Assignment
The full listing, word for word and free of images, is the expected result.

== Entries provided

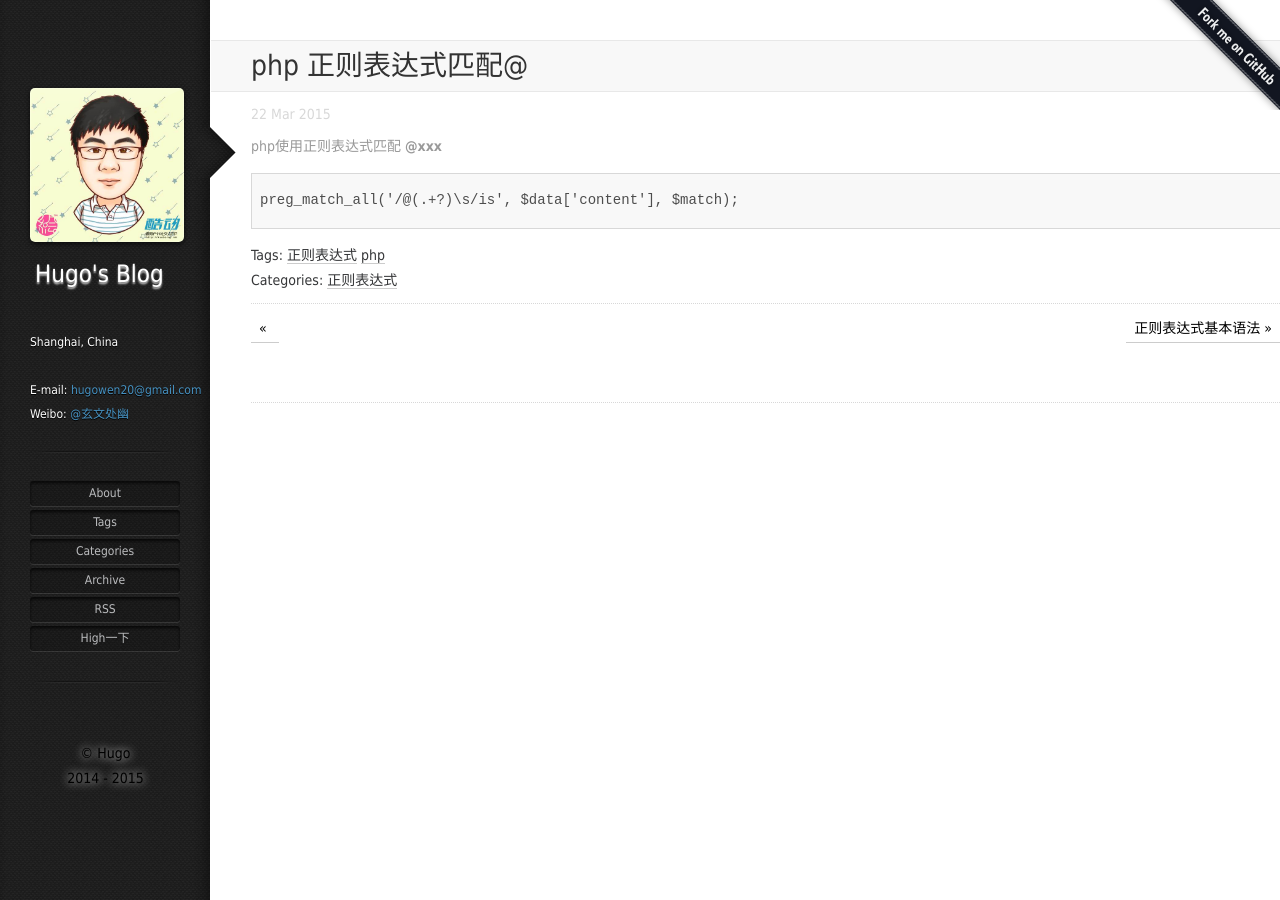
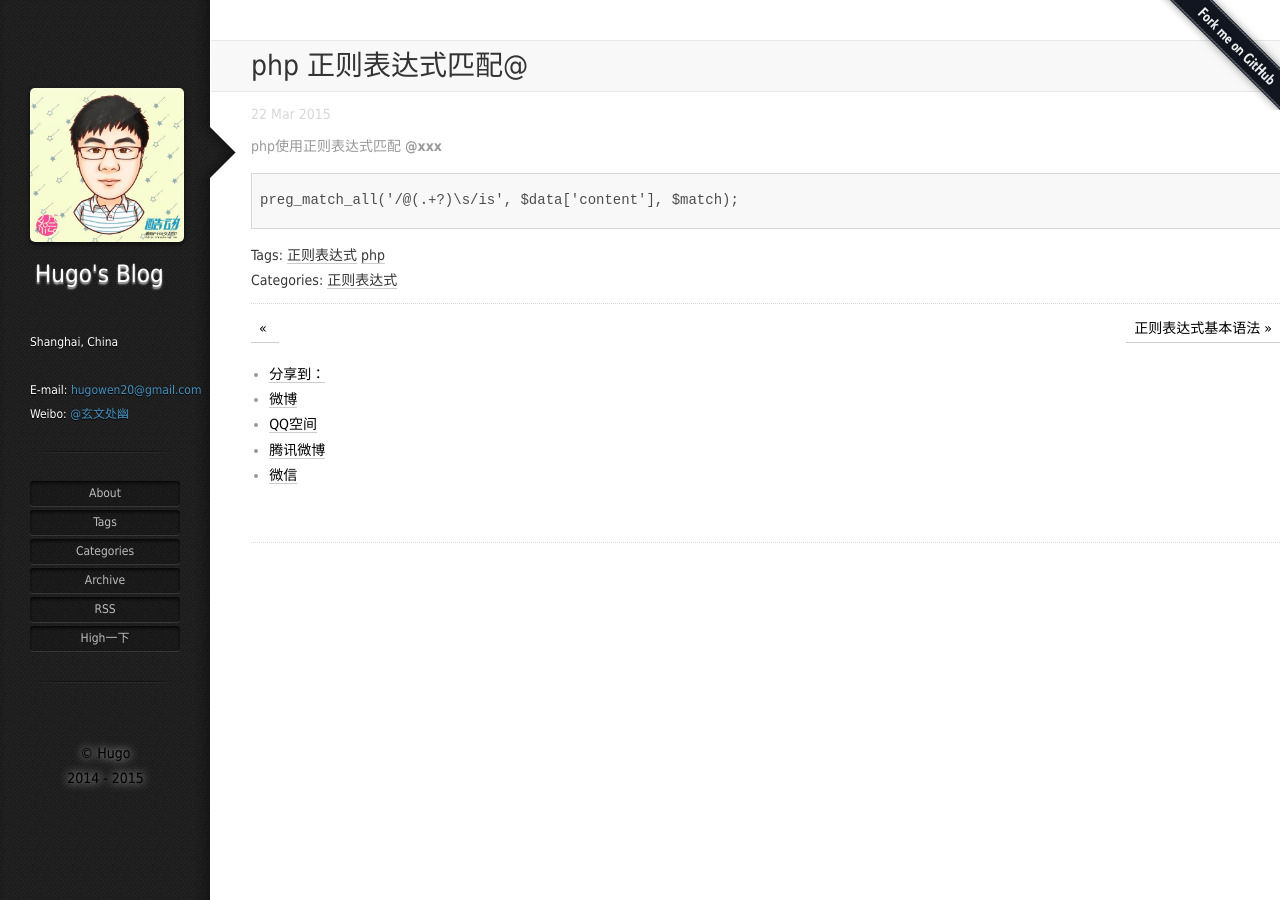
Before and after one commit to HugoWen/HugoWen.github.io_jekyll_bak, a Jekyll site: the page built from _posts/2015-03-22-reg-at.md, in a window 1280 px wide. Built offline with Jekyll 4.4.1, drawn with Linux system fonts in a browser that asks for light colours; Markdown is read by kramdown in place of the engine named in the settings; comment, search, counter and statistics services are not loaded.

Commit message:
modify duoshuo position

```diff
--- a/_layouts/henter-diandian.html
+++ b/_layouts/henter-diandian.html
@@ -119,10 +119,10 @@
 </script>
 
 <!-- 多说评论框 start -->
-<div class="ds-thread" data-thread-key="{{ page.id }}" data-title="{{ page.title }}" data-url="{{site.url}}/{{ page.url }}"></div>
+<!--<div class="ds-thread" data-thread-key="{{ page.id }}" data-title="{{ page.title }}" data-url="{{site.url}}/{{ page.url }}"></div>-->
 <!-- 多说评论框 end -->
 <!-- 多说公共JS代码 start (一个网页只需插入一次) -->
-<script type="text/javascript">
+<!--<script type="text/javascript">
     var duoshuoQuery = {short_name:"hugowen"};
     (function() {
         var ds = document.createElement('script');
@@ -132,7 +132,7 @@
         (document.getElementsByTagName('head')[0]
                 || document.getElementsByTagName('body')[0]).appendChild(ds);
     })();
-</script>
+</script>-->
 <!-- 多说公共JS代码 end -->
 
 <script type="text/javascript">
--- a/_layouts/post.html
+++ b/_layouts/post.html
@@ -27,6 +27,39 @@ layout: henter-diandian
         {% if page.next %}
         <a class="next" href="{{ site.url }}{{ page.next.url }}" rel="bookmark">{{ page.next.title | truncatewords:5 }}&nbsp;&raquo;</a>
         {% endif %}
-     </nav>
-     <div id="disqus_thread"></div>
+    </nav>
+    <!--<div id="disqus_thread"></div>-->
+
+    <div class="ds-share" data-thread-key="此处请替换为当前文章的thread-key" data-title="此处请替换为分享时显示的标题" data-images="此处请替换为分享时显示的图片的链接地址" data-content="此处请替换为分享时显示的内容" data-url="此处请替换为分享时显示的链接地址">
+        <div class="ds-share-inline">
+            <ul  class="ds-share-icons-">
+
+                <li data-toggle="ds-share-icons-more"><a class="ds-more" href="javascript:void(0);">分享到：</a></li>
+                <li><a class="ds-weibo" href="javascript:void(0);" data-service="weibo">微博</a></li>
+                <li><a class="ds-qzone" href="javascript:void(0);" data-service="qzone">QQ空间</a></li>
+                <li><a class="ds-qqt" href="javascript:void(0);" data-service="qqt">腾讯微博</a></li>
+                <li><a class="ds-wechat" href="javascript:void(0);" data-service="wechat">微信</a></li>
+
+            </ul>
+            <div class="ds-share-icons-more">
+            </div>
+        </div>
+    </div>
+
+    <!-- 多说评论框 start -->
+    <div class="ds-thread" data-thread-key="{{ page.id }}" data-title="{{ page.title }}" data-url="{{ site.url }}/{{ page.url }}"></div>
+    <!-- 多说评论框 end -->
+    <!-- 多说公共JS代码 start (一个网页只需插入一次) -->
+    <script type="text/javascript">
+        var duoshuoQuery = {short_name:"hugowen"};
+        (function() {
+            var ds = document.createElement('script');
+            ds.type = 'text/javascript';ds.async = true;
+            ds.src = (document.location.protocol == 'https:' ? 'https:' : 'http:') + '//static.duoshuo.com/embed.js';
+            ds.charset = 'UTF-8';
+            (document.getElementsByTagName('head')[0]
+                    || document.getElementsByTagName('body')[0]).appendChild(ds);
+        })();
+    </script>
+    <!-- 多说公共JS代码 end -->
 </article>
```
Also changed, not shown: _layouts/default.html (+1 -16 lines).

====

Solution
Before and after one commit to HugoWen/HugoWen.github.io_jekyll_bak, a Jekyll site: the page built from _posts/2015-03-22-reg-at.md, in a window 1280 px wide. Built offline with Jekyll 4.4.1, drawn with Linux system fonts in a browser that asks for light colours; Markdown is read by kramdown in place of the engine named in the settings; comment, search, counter and statistics services are not loaded.

Commit message:
modify duoshuo position

```diff
--- a/_layouts/henter-diandian.html
+++ b/_layouts/henter-diandian.html
@@ -119,10 +119,10 @@
 </script>
 
 <!-- 多说评论框 start -->
-<div class="ds-thread" data-thread-key="{{ page.id }}" data-title="{{ page.title }}" data-url="{{site.url}}/{{ page.url }}"></div>
+<!--<div class="ds-thread" data-thread-key="{{ page.id }}" data-title="{{ page.title }}" data-url="{{site.url}}/{{ page.url }}"></div>-->
 <!-- 多说评论框 end -->
 <!-- 多说公共JS代码 start (一个网页只需插入一次) -->
-<script type="text/javascript">
+<!--<script type="text/javascript">
     var duoshuoQuery = {short_name:"hugowen"};
     (function() {
         var ds = document.createElement('script');
@@ -132,7 +132,7 @@
         (document.getElementsByTagName('head')[0]
                 || document.getElementsByTagName('body')[0]).appendChild(ds);
     })();
-</script>
+</script>-->
 <!-- 多说公共JS代码 end -->
 
 <script type="text/javascript">
--- a/_layouts/post.html
+++ b/_layouts/post.html
@@ -27,6 +27,39 @@ layout: henter-diandian
         {% if page.next %}
         <a class="next" href="{{ site.url }}{{ page.next.url }}" rel="bookmark">{{ page.next.title | truncatewords:5 }}&nbsp;&raquo;</a>
         {% endif %}
-     </nav>
-     <div id="disqus_thread"></div>
+    </nav>
+    <!--<div id="disqus_thread"></div>-->
+
+    <div class="ds-share" data-thread-key="此处请替换为当前文章的thread-key" data-title="此处请替换为分享时显示的标题" data-images="此处请替换为分享时显示的图片的链接地址" data-content="此处请替换为分享时显示的内容" data-url="此处请替换为分享时显示的链接地址">
+        <div class="ds-share-inline">
+            <ul  class="ds-share-icons-">
+
+                <li data-toggle="ds-share-icons-more"><a class="ds-more" href="javascript:void(0);">分享到：</a></li>
+                <li><a class="ds-weibo" href="javascript:void(0);" data-service="weibo">微博</a></li>
+                <li><a class="ds-qzone" href="javascript:void(0);" data-service="qzone">QQ空间</a></li>
+                <li><a class="ds-qqt" href="javascript:void(0);" data-service="qqt">腾讯微博</a></li>
+                <li><a class="ds-wechat" href="javascript:void(0);" data-service="wechat">微信</a></li>
+
+            </ul>
+            <div class="ds-share-icons-more">
+            </div>
+        </div>
+    </div>
+
+    <!-- 多说评论框 start -->
+    <div class="ds-thread" data-thread-key="{{ page.id }}" data-title="{{ page.title }}" data-url="{{ site.url }}/{{ page.url }}"></div>
+    <!-- 多说评论框 end -->
+    <!-- 多说公共JS代码 start (一个网页只需插入一次) -->
+    <script type="text/javascript">
+        var duoshuoQuery = {short_name:"hugowen"};
+        (function() {
+            var ds = document.createElement('script');
+            ds.type = 'text/javascript';ds.async = true;
+            ds.src = (document.location.protocol == 'https:' ? 'https:' : 'http:') + '//static.duoshuo.com/embed.js';
+            ds.charset = 'UTF-8';
+            (document.getElementsByTagName('head')[0]
+                    || document.getElementsByTagName('body')[0]).appendChild(ds);
+        })();
+    </script>
+    <!-- 多说公共JS代码 end -->
 </article>
```
Also changed, not shown: _layouts/default.html (+1 -16 lines).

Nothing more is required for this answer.